After I had examined both the down side and the opportunity associated with feet, I would then practice this kind of deep offering, and I would make many prayers. I would say, “I offer my feet to (back then I didn’t say Buddhas and bodhisattvas), Absolute Nature. I offer my feet to the Buddhas and bodhisattvas in order that they might be used to benefit sentient beings. Other than that, they have no meaning for me.” I would practice that until I felt like I had given up my feet and they were no longer mine; they were offerings. I went through my entire body. Then I found that that wasn’t enough, so I went through all my emotions. And then I found that wasn’t enough, so I went through all the different ways of thinking and attributes of mind. I would see the potential of each and I would see the downfall of each and I would contemplate on that very, very carefully. Then I would spend a great deal of time offering that particular quality or attribute or body part to be used for the benefit of sentient beings, to be used to accomplish some good.
It seemed to me that, generally speaking, the body is a marvelous thing, but if it’s not accomplishing any good, it’s kind of limited, so it seemed logical and reasonable to me to want to offer all of my limitations, all of my ordinary perceptions, all of my attachments in the hope that every part of me would be used to benefit sentient beings.
Think about your speech.
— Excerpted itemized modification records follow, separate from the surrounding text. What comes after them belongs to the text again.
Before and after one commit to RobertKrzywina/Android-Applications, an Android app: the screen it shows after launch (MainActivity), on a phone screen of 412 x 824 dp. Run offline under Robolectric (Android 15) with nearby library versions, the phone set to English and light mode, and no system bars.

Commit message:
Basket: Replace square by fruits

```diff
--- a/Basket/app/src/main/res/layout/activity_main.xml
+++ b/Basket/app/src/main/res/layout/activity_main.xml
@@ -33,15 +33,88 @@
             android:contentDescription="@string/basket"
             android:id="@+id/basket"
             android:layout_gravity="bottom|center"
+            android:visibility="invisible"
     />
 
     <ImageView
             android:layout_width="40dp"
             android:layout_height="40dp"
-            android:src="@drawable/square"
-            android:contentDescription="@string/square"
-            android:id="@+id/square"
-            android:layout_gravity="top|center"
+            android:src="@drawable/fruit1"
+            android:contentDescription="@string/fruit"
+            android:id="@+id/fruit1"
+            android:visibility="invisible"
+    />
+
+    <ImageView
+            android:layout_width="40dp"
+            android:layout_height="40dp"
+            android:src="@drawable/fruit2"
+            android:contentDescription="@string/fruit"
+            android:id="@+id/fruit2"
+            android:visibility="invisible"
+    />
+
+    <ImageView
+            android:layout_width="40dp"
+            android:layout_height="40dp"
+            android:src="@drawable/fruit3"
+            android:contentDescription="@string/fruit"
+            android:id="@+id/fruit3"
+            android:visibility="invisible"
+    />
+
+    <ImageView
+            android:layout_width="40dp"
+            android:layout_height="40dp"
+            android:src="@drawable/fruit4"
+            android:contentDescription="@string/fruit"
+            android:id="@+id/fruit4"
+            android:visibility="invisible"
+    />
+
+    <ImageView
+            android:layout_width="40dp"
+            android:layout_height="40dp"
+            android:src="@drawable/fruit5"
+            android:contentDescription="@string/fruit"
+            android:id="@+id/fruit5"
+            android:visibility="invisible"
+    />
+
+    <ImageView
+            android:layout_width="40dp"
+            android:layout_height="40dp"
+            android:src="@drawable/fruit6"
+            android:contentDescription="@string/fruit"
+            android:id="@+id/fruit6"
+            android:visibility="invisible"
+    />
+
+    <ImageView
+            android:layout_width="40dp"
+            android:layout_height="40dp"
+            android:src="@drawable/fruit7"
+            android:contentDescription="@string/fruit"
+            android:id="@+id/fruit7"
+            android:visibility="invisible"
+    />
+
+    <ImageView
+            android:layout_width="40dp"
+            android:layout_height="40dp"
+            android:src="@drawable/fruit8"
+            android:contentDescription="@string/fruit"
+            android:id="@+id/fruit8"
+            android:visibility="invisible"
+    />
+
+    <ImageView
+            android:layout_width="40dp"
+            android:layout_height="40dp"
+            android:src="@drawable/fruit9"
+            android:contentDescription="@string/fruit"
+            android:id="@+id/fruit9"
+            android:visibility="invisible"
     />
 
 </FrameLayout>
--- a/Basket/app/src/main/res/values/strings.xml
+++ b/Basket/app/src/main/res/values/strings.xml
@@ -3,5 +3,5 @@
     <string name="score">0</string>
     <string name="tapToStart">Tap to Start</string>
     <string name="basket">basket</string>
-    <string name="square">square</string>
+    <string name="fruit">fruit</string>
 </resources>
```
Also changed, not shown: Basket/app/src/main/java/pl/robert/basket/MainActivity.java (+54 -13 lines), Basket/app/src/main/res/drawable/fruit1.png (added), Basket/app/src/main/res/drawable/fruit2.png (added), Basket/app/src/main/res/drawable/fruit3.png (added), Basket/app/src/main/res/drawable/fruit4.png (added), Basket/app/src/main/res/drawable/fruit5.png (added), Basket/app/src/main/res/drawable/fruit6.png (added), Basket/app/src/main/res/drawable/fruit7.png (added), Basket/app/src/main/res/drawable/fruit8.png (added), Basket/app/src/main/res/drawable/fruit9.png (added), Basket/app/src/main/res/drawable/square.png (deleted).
Speech is a wonderful thing; it’s an amazing thing. It’s one of those human attributes that make it possible for us to teach and learn, so it makes it possible for us to practice Dharma. So although speech is an amazing thing, what do we use our speech for? For the most part, we use our speech to help us suffer. For the most part, our speech is like vomit coming out of our mouths. What I mean by that is, the stuff that comes out of our mouth often is not connected to any thought anywhere. We use our speech for blah-blah-blah-blah-blah, and yet this precious thing could be used to teach Dharma. This precious capability could be used to receive teachings of Dharma. How amazing!
Practicing this kind of nontraditional Chöd was when I really learned about speech. That was really important. When I learned about speech, I found out that if I were really to offer my speech and be constantly mindful of its power, constantly mindful of this blessing, and if I really, ultimately offered my speech to the Buddhas and the bodhisattvas, that instead their holy speech might be here. That makes the speech worth something. That makes it powerful.
I used to spend a lot of time considering the pros and cons, the limitations and the attributes of different aspects of what I considered ‘myself,’ and eventually, after offering all my parts and all my qualities and all my different attributes, at that point I felt that something was changed. I had done this so deeply that I got into the habit of thinking like this, to the point where, when it comes to benefiting sentient beings, I don’t have to make that choice because it’s already been made. I don’t own this stuff. It’s already given away. I developed this habit of constantly offering, and I’m telling you about the way that I did this is not so that you can say, “Ooh, aah, wasn’t she a great practitioner!” I’m not a great practitioner by any means. What I’m telling you is that as a Westerner, even if we don’t have perfect translations, even if we haven’t accumulated all the teachings, even if it seems to us strange to practice Chöd in a way where we boil stuff and offer it and all those things, even if we’ve never heard of that teaching, it is still possible for us to practice the same principles and to establish a sacred view. It’s still possible.
I feel like my main job is to speak to Westerners because Westerners have a particular outlook, a particular take on things, and I think one of the greatest blessings that I have is that I’m a Westerner and I think like you. I really do think exactly like you, so maybe I can help you, not just to follow the books by rote, not just to repeat everything like a magpie, but maybe instead to practice more deeply. Maybe I can help you practice in such a way that the practice becomes married with your life, with your body, with your speech, with your mind, with your consciousness, until they are so one that it’s like mixing milk with water. That is how practice becomes potent.
© Jetsunma Ahkön Lhamo